The tone I get from this, is that Hulu may even be thinking along the lines of posting ‘expiration dates” for the content… That would be smart. It would be another way to browse (browse by what’s about to expire), and it would give Hulu users more of a sense that Hulu is almost like their free, ad-supported DVR, a good place for Hulu to be in people’s minds, I think. The message is an apology from Hulu… All and all, I say, good going, Hulu. You guy’s are rockin’ it!
Hulu can provide five episodes of this series at a time. We’ll add a new episode each week as we take down an older one, following the same schedule as the official site.
Customer trust is hard won, easily lost. On January 9, we removed nearly 3 seasons of full episodes of ”It’s Always Sunny in Philadelphia.” We did this at the request of the content owner. Despite Hulu’s opinion and position on such content removals (which we share liberally with all of our content partners), these things do happen and will continue to happen on the Hulu service with regards to some television series. As power users of Hulu have seen, we’ve added a large amount of content to the library each month, and every once in a while we are required to remove some content as well.
This note, however, is not about the fact that episodes of ”It’s Always Sunny in Philadelphia” were taken down. Rather, this note is to communicate to our users that we screwed up royally with regards to _how_ we handled this specific content removal and to apologize for our lack of strong execution. We gave effectively no notice to our users that these ”Sunny” episodes would be coming off the service. We handled this in precisely the opposite way that we should have. We believe that our users deserve the decency of a reasonable warning before content is taken down from the Hulu service. Please accept our apologies.

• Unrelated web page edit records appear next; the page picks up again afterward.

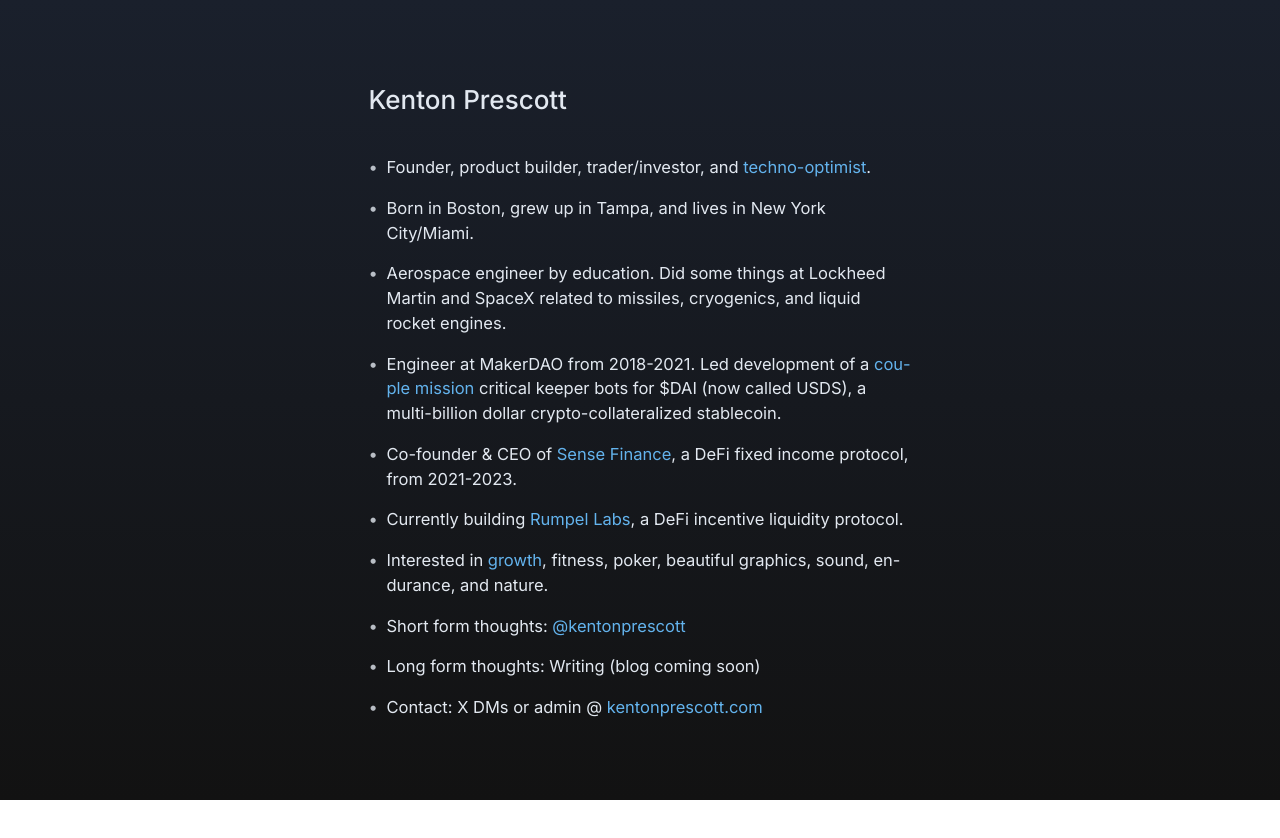
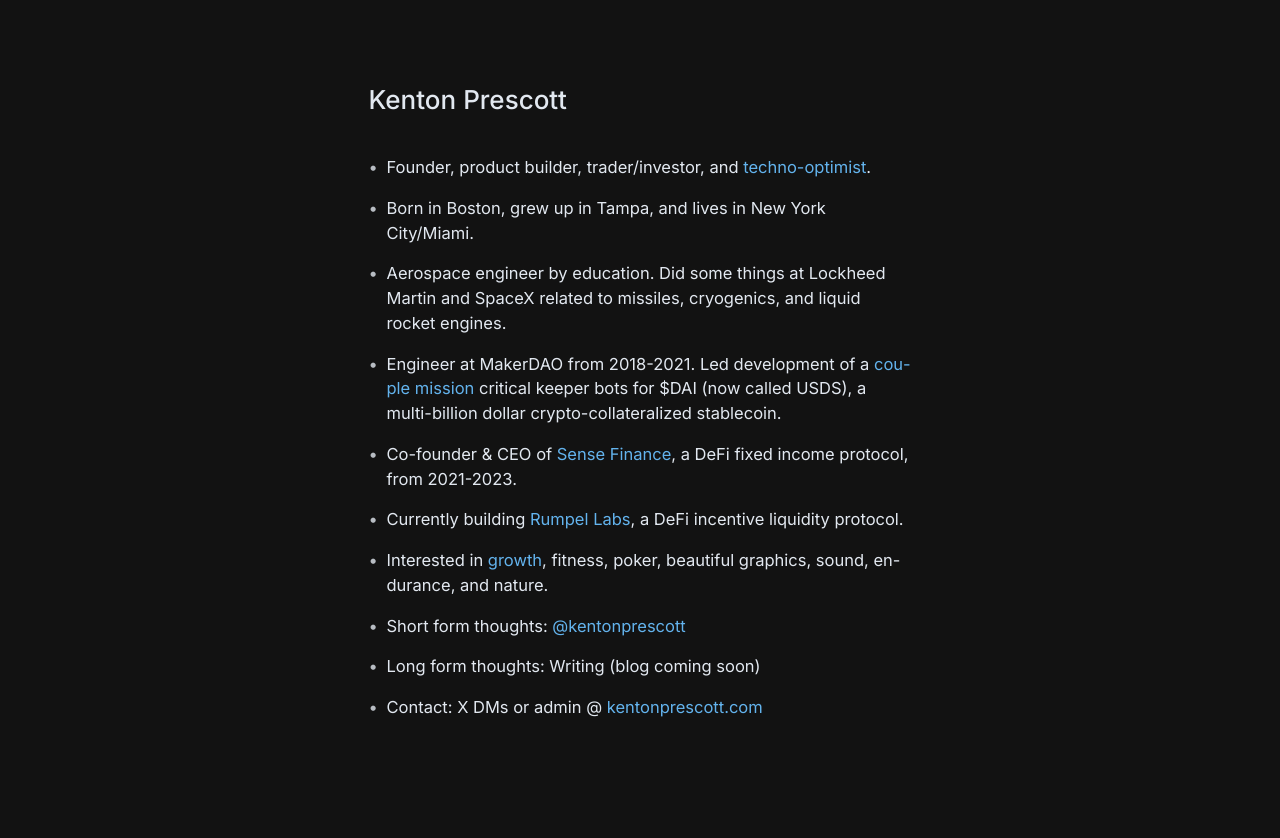
Before and after one commit to KentonPrescott/personal-website, a Next.js app: page / in a window 1280 px wide. Shown: the top 838 px of the page. Before the commit the page ends 800 px from the top, so only its background shows below. Built offline with nearby package versions, Linux system fonts and the light colour scheme.

Commit message:
Fix background color consistency and overflow issues

```diff
--- a/src/app/globals.css
+++ b/src/app/globals.css
@@ -11,13 +11,30 @@
   --link-hover-color: #4299E1;
 }
 
+/* Prevent overscroll behavior */
+html, body {
+  overscroll-behavior: none;
+  background-color: rgb(var(--background-end-rgb)); /* Solid background color to match the end of gradient */
+}
+
+html {
+  height: 100%;
+  background: linear-gradient(to bottom, rgb(var(--background-start-rgb)), rgb(var(--background-end-rgb))) no-repeat;
+  background-attachment: fixed; /* Keep the gradient fixed when scrolling */
+  overflow-x: hidden;
+}
+
 body {
   color: rgb(var(--foreground-rgb));
-  background: linear-gradient(to bottom, rgb(var(--background-start-rgb)), rgb(var(--background-end-rgb)));
   font-family: 'Inter', -apple-system, BlinkMacSystemFont, "Segoe UI", Roboto, Oxygen-Sans, Ubuntu, Cantarell, "Helvetica Neue", sans-serif;
   font-size: 16.5px;
   line-height: 1.5;
   -webkit-font-smoothing: antialiased;
+  min-height: 100%;
+  width: 100%;
+  margin: 0;
+  padding: 0;
+  overflow-x: hidden;
 }
 
 a {
--- a/src/app/page.tsx
+++ b/src/app/page.tsx
@@ -2,8 +2,8 @@
 
 export default function Home() {
   return (
-    <main className="min-h-screen w-full flex justify-center items-start py-20">
-      <div className="w-[575px] px-4">
+    <main className="min-h-screen w-full flex justify-center items-start py-20 overflow-x-hidden overflow-y-auto">
+      <div className="w-[575px] px-4 max-w-full pb-20">
         <h1>Kenton Prescott</h1>
 
         <ul className="space-y-4">
```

Given the very reasonable user feedback that we have received on this topic (we read every twitter, email and post), we have just re-posted all of the episodes that we had previously removed. I’d like to point out to our users that the content owner in this case – FX Networks – was very quick to say yes to our request to give users reasonable advance notice here, despite the fact that it was the Hulu team that dropped the ball. We have re-posted all of the episodes in the interest of giving people advance notice before the episodes will be taken down two weeks from today. The episodes will be taken down on January 25, 2009. Unfortunately we do not have the permission to keep the specific episodes up on Hulu beyond that. We hope that the additional two weeks of availability will help to address some of the frustration that was felt over the past few days.
The team at Hulu is doing our best to make lemonade out of lemons on this one, but it’s not easy given how poorly we executed here. Please know that we will do our best to learn from this mistake such that the Hulu user experience benefits in other ways down the road.

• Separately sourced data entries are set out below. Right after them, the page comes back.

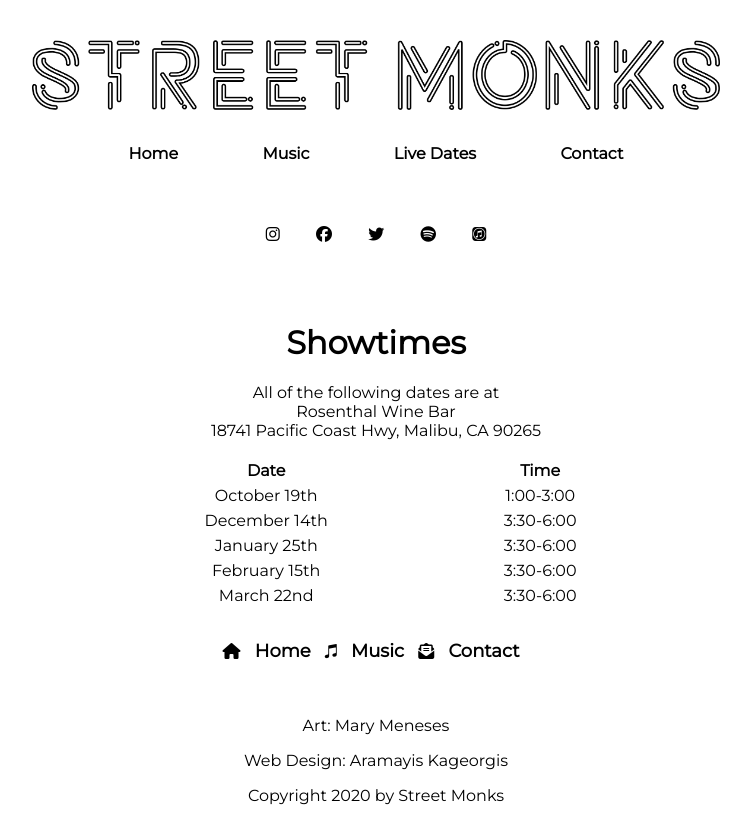
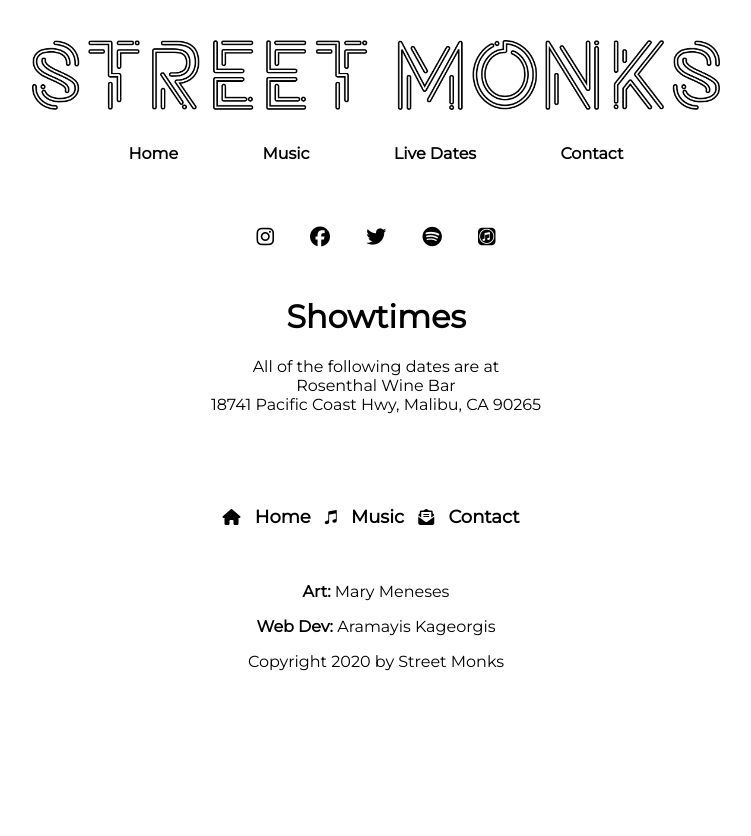
Before and after one commit to Kageorgis/Street-Monks-Site, a plain HTML site: page dates.html in a window 1280 px wide. Shown: the whole page, without its empty margins (264-1015 px from the left). After the commit the page ends 800 px from the top, so only its background shows below. Drawn offline with Linux system fonts and the light colour scheme.

Commit message:
Added Alb Cover, Favicon, Logo, and generally cleaned up page content

```diff
--- a/contact.html
+++ b/contact.html
@@ -2,6 +2,7 @@
 <html lang="en">
   <head>
     <title>Contact</title>
+    <link rel="shortcut icon" type="image/png" href="assets/SMLogo6.png">
     <meta charset="utf-8" />
     <meta http-equiv="X-UA-Compatible" content="IE=edge" />
     <meta name="viewport" content="width=device-width, initial-scale=1" />
@@ -65,10 +66,10 @@
       >
     </nav>
 
-    <!-- smedia Icon Container -->
+    <!-- Icon Container -->
 
     <div class="content-wrap content">
-      <div class="center iconCont">
+      <div class="iconCont">
         <a href="https://www.instagram.com/street_monks" target="_blank"
           ><button class="button shake-lr"><i class="fab fa-instagram"></i
         ></button></a>
@@ -100,28 +101,34 @@
         >streetmonksofficial@gmail.com</a
       >
 
-    <br><br>
+    <br><br><br>
+    <img
+        src="assets/SMLogo11.png"
+        class="crop"
+        id="logo"
+      />
+    <br><br><br>
 
     </div>
   </body>
 
   <footer class="content-wrap">
-    <div class="center contact-info">
+    <div>
       <i class="fas fa-home"></i>
-      <a href="index.html">Home</a>
+      <a href="index.html" class="contact-info">Home</a>
       <i class="fab fa-itunes-note"></i>
-      <a href="music.html" target="_blank">Music</a>
+      <a href="music.html" class="contact-info">Music</a>
       <i class="fas fa-envelope-open-text"></i>
-      <a href="contact.html" target="_blank"
+      <a href="contact.html" class="contact-info"
         >Contact</a
       >
     </div>
 
     <br> <br>
 
-    <p>Art: Mary Meneses</p>
+    <p><b>Art:</b> Mary Meneses</p>
 
-    <p>Web Design: Aramayis Kageorgis</p>
+    <p><b>Web Dev:</b> Aramayis Kageorgis</p>
 
     <p>Copyright 2020 by Street Monks</p>
   </footer>
--- a/dates.html
+++ b/dates.html
@@ -2,6 +2,7 @@
 <html lang="en">
   <head>
     <title>Showtimes</title>
+    <link rel="shortcut icon" type="image/png" href="assets/SMLogo6.png">
     <meta charset="utf-8" />
     <meta http-equiv="X-UA-Compatible" content="IE=edge" />
     <meta name="viewport" content="width=device-width, initial-scale=1" />
@@ -65,10 +66,10 @@
       >
     </nav>
 
-    <!-- smedia Icon Container -->
+    <!-- Icon Container -->
 
     <div class="content-wrap content">
-      <div class="center iconCont">
+      <div class="iconCont">
         <a href="https://www.instagram.com/street_monks" target="_blank"
           ><button class="button shake-lr"><i class="fab fa-instagram"></i
         ></button></a>
@@ -93,57 +94,27 @@
       <p>
         All of the following dates are at <br />Rosenthal Wine Bar<br />
         18741 Pacific Coast Hwy, Malibu, CA 90265 <br />
-        <a href="https://www.facebook.com/streetmonks"></a>
       </p>
-
-      <div>
-        <table>
-          <tr>
-            <th>Date</th>
-            <th>Time</th>
-          </tr>
-          <tr>
-            <td>October 19th</td>
-            <td>1:00-3:00</td>
-          </tr>
-          <tr>
-            <td>December 14th</td>
-            <td>3:30-6:00</td>
-          </tr>
-          <tr>
-            <td>January 25th</td>
-            <td>3:30-6:00</td>
-          </tr>
-          <tr>
-            <td>February 15th</td>
-            <td>3:30-6:00</td>
-          </tr>
-          <tr>
-            <td>March 22nd</td>
-            <td>3:30-6:00</td>
-          </tr>
-        </table>
-      </div>
-    </div>
-  </body>
+      <br /><br /><br /><br />
+</body>
 
   <footer class="content-wrap">
-    <div class="center contact-info">
+    <div>
       <i class="fas fa-home"></i>
-      <a href="index.html">Home</a>
+      <a href="index.html" class="contact-info">Home</a>
       <i class="fab fa-itunes-note"></i>
-      <a href="music.html" target="_blank">Music</a>
+      <a href="music.html" class="contact-info">Music</a>
       <i class="fas fa-envelope-open-text"></i>
-      <a href="contact.html" target="_blank"
+      <a href="contact.html" class="contact-info"
         >Contact</a
       >
     </div>
 
     <br> <br>
 
-    <p>Art: Mary Meneses</p>
+    <p><b>Art:</b> Mary Meneses</p>
 
-    <p>Web Design: Aramayis Kageorgis</p>
+    <p><b>Web Dev:</b> Aramayis Kageorgis</p>
 
     <p>Copyright 2020 by Street Monks</p>
   </footer>
--- a/style.css
+++ b/style.css
@@ -68,6 +68,10 @@ nav a {
   text-decoration: underline;
 }
 
+.contact-info:hover{
+  text-decoration: underline;
+}
+
 footer a {
   padding: 20px 10px;
   color: black;
@@ -83,15 +87,27 @@ td {
   margin: auto;
 }
 
+.content-wrap {
+  max-width: 1920px;
+  margin: 0 auto;
+  text-align: center;
+  /* padding: 15px; */
+}
+
 center {
   text-align: center;
 }
 
-.content-wrap {
-  max-width: 950px;
-  margin: 0 auto;
-  text-align: center;
-  padding: 15px;
+.crop {
+  width: 100%;
+}
+
+#albCover.crop {
+  width: 40%;
+}
+
+#logo.crop {
+  width: 20%;
 }
 
 .title {
@@ -99,15 +115,11 @@ center {
   max-width: 60%;
 }
 
-.crop {
-  width: 100%; /*container-width*/
-}
-
 
 /* STICKY
 -------------------------- */
 .content {
-  padding: 16px;
+  padding-top: 16px;
   z-index: 99;
 }
 
@@ -133,8 +145,7 @@ center {
   border: none;
   padding: 6px 16px;
   text-align: center;
-  font-size: 16px;
-  font-weight: bold;
+  font-size: 20px;
   cursor: pointer;
 }
 
```
Also changed, not shown: index.html (+18 -13 lines), music.html (+14 -12 lines), assets/SMLogo11.png (added), assets/SMLogo6.png (added), assets/threeStoogesVer2.png (deleted), 2 other files.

Jason Kilar, CEO, Hulu
IDM, meaning “Intelligent Dance Music,” has got to be one of the most insulting and horribly inaccurate classifications of popular music ever. The term has its roots in long ago, so there’s no need to carry it along.
Please, stop using the term. Please.
An interesting baby-step in Google improving Search Results (man are they ever holding out on us!)
From Read/Write Web (Written by Marshall Kirkpatrick)
Did Google Just Expose Semantic Data in Search Results? Well did they? No. The results pages don’t expose any “structured data”
I really believe that Google is trying to avoid becoming everyone’s scrape-able Semantic Query Engine. There’s tons of at least semi-semantic data out there and google simply doesn’t present it to us. They have it. They understand it. They could give it to us. But they don’t. I mean for crying out loud, imagine how difficult it must be for google to return image search results that are anywhere near as good as google’s image results are? Does anyone really think that google is completely ignoring microformats or service-wide presentational semantic data (an example of this would be the html classes and ID’s assigned to elements on social network pages)?? Does anyone really think so? While they’re looking at things like alt tags and nofollow tags and everything else? Would google just ignore piles and piles of metadata? No. Would they decide to not let us use it? I think so.
I think they’re doing a classic ‘roll-out’ thing, saving their best search technology for when they absolutely have to whip it out for competitive reasons. This is cause to resent google to a certain extent I think.